Excerpts from a dataset
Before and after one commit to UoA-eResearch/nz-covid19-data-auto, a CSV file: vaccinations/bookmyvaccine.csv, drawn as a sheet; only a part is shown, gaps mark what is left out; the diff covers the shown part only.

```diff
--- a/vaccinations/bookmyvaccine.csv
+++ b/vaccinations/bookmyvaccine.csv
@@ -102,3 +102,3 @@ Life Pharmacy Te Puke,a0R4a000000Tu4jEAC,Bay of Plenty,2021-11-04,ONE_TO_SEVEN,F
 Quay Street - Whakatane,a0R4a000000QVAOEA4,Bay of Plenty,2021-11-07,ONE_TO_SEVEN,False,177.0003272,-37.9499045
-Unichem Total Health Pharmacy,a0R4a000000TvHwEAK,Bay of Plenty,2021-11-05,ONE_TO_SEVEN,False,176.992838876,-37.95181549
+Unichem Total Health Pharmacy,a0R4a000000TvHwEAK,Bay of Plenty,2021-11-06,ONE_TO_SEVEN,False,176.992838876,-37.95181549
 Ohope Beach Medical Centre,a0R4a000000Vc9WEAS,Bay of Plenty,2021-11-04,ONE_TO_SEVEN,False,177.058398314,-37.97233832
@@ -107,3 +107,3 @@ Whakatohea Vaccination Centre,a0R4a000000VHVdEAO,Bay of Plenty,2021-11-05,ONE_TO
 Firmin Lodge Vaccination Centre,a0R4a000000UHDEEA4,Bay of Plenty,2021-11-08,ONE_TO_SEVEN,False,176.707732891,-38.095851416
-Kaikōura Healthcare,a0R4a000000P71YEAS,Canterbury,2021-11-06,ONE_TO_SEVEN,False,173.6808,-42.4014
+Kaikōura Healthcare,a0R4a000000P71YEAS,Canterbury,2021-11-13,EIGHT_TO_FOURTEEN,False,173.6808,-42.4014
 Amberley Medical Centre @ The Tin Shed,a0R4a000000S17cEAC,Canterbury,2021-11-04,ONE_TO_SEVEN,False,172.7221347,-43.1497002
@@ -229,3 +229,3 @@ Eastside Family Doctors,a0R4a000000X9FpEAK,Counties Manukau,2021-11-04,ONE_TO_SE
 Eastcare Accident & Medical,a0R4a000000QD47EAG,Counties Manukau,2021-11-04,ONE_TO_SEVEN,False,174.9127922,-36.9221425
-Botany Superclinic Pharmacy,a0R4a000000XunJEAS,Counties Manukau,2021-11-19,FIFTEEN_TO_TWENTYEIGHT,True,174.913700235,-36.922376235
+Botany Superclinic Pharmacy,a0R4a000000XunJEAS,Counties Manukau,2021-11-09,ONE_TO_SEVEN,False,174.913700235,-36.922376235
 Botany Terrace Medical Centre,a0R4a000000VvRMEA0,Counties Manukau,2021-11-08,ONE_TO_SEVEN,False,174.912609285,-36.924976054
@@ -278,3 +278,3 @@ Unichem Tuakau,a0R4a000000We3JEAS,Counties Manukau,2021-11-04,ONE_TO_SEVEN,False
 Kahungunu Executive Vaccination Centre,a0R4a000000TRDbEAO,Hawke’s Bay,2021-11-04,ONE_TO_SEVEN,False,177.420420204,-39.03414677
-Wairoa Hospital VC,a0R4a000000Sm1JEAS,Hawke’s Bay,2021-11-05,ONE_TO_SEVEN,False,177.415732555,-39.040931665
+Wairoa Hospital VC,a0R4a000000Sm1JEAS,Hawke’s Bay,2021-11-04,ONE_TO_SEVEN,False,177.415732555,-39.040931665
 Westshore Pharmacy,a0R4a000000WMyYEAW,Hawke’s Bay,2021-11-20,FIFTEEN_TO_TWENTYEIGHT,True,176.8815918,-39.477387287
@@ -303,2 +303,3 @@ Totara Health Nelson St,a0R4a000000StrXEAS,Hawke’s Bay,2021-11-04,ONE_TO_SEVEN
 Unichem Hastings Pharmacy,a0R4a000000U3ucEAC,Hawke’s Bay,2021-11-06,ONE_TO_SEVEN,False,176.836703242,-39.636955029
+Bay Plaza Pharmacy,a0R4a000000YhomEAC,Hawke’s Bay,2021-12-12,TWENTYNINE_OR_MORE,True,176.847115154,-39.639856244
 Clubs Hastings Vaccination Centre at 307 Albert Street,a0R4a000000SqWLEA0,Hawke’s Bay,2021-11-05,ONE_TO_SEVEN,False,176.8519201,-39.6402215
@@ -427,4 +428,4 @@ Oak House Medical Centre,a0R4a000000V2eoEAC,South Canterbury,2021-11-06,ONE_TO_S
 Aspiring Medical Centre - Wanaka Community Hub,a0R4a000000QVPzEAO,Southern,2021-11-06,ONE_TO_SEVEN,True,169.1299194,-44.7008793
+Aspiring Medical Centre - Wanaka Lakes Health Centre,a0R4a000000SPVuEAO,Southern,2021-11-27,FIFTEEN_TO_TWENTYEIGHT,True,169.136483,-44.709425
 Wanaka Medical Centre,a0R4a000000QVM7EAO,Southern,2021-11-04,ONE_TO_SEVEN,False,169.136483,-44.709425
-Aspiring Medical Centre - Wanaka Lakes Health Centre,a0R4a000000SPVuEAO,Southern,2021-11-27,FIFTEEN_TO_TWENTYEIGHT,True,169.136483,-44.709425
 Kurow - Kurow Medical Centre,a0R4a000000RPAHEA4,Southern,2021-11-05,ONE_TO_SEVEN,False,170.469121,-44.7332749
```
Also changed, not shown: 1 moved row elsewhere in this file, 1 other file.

TASK REQUIREMENTS. Your task is to copy every record exactly.

SOLUTION BELOW.
Before and after one commit to UoA-eResearch/nz-covid19-data-auto, a CSV file: vaccinations/bookmyvaccine.csv, drawn as a sheet; only a part is shown, gaps mark what is left out; the diff covers the shown part only.

```diff
--- a/vaccinations/bookmyvaccine.csv
+++ b/vaccinations/bookmyvaccine.csv
@@ -102,3 +102,3 @@ Life Pharmacy Te Puke,a0R4a000000Tu4jEAC,Bay of Plenty,2021-11-04,ONE_TO_SEVEN,F
 Quay Street - Whakatane,a0R4a000000QVAOEA4,Bay of Plenty,2021-11-07,ONE_TO_SEVEN,False,177.0003272,-37.9499045
-Unichem Total Health Pharmacy,a0R4a000000TvHwEAK,Bay of Plenty,2021-11-05,ONE_TO_SEVEN,False,176.992838876,-37.95181549
+Unichem Total Health Pharmacy,a0R4a000000TvHwEAK,Bay of Plenty,2021-11-06,ONE_TO_SEVEN,False,176.992838876,-37.95181549
 Ohope Beach Medical Centre,a0R4a000000Vc9WEAS,Bay of Plenty,2021-11-04,ONE_TO_SEVEN,False,177.058398314,-37.97233832
@@ -107,3 +107,3 @@ Whakatohea Vaccination Centre,a0R4a000000VHVdEAO,Bay of Plenty,2021-11-05,ONE_TO
 Firmin Lodge Vaccination Centre,a0R4a000000UHDEEA4,Bay of Plenty,2021-11-08,ONE_TO_SEVEN,False,176.707732891,-38.095851416
-Kaikōura Healthcare,a0R4a000000P71YEAS,Canterbury,2021-11-06,ONE_TO_SEVEN,False,173.6808,-42.4014
+Kaikōura Healthcare,a0R4a000000P71YEAS,Canterbury,2021-11-13,EIGHT_TO_FOURTEEN,False,173.6808,-42.4014
 Amberley Medical Centre @ The Tin Shed,a0R4a000000S17cEAC,Canterbury,2021-11-04,ONE_TO_SEVEN,False,172.7221347,-43.1497002
@@ -229,3 +229,3 @@ Eastside Family Doctors,a0R4a000000X9FpEAK,Counties Manukau,2021-11-04,ONE_TO_SE
 Eastcare Accident & Medical,a0R4a000000QD47EAG,Counties Manukau,2021-11-04,ONE_TO_SEVEN,False,174.9127922,-36.9221425
-Botany Superclinic Pharmacy,a0R4a000000XunJEAS,Counties Manukau,2021-11-19,FIFTEEN_TO_TWENTYEIGHT,True,174.913700235,-36.922376235
+Botany Superclinic Pharmacy,a0R4a000000XunJEAS,Counties Manukau,2021-11-09,ONE_TO_SEVEN,False,174.913700235,-36.922376235
 Botany Terrace Medical Centre,a0R4a000000VvRMEA0,Counties Manukau,2021-11-08,ONE_TO_SEVEN,False,174.912609285,-36.924976054
@@ -278,3 +278,3 @@ Unichem Tuakau,a0R4a000000We3JEAS,Counties Manukau,2021-11-04,ONE_TO_SEVEN,False
 Kahungunu Executive Vaccination Centre,a0R4a000000TRDbEAO,Hawke’s Bay,2021-11-04,ONE_TO_SEVEN,False,177.420420204,-39.03414677
-Wairoa Hospital VC,a0R4a000000Sm1JEAS,Hawke’s Bay,2021-11-05,ONE_TO_SEVEN,False,177.415732555,-39.040931665
+Wairoa Hospital VC,a0R4a000000Sm1JEAS,Hawke’s Bay,2021-11-04,ONE_TO_SEVEN,False,177.415732555,-39.040931665
 Westshore Pharmacy,a0R4a000000WMyYEAW,Hawke’s Bay,2021-11-20,FIFTEEN_TO_TWENTYEIGHT,True,176.8815918,-39.477387287
@@ -303,2 +303,3 @@ Totara Health Nelson St,a0R4a000000StrXEAS,Hawke’s Bay,2021-11-04,ONE_TO_SEVEN
 Unichem Hastings Pharmacy,a0R4a000000U3ucEAC,Hawke’s Bay,2021-11-06,ONE_TO_SEVEN,False,176.836703242,-39.636955029
+Bay Plaza Pharmacy,a0R4a000000YhomEAC,Hawke’s Bay,2021-12-12,TWENTYNINE_OR_MORE,True,176.847115154,-39.639856244
 Clubs Hastings Vaccination Centre at 307 Albert Street,a0R4a000000SqWLEA0,Hawke’s Bay,2021-11-05,ONE_TO_SEVEN,False,176.8519201,-39.6402215
@@ -427,4 +428,4 @@ Oak House Medical Centre,a0R4a000000V2eoEAC,South Canterbury,2021-11-06,ONE_TO_S
 Aspiring Medical Centre - Wanaka Community Hub,a0R4a000000QVPzEAO,Southern,2021-11-06,ONE_TO_SEVEN,True,169.1299194,-44.7008793
+Aspiring Medical Centre - Wanaka Lakes Health Centre,a0R4a000000SPVuEAO,Southern,2021-11-27,FIFTEEN_TO_TWENTYEIGHT,True,169.136483,-44.709425
 Wanaka Medical Centre,a0R4a000000QVM7EAO,Southern,2021-11-04,ONE_TO_SEVEN,False,169.136483,-44.709425
-Aspiring Medical Centre - Wanaka Lakes Health Centre,a0R4a000000SPVuEAO,Southern,2021-11-27,FIFTEEN_TO_TWENTYEIGHT,True,169.136483,-44.709425
 Kurow - Kurow Medical Centre,a0R4a000000RPAHEA4,Southern,2021-11-05,ONE_TO_SEVEN,False,170.469121,-44.7332749
```
Also changed, not shown: 1 moved row elsewhere in this file, 1 other file.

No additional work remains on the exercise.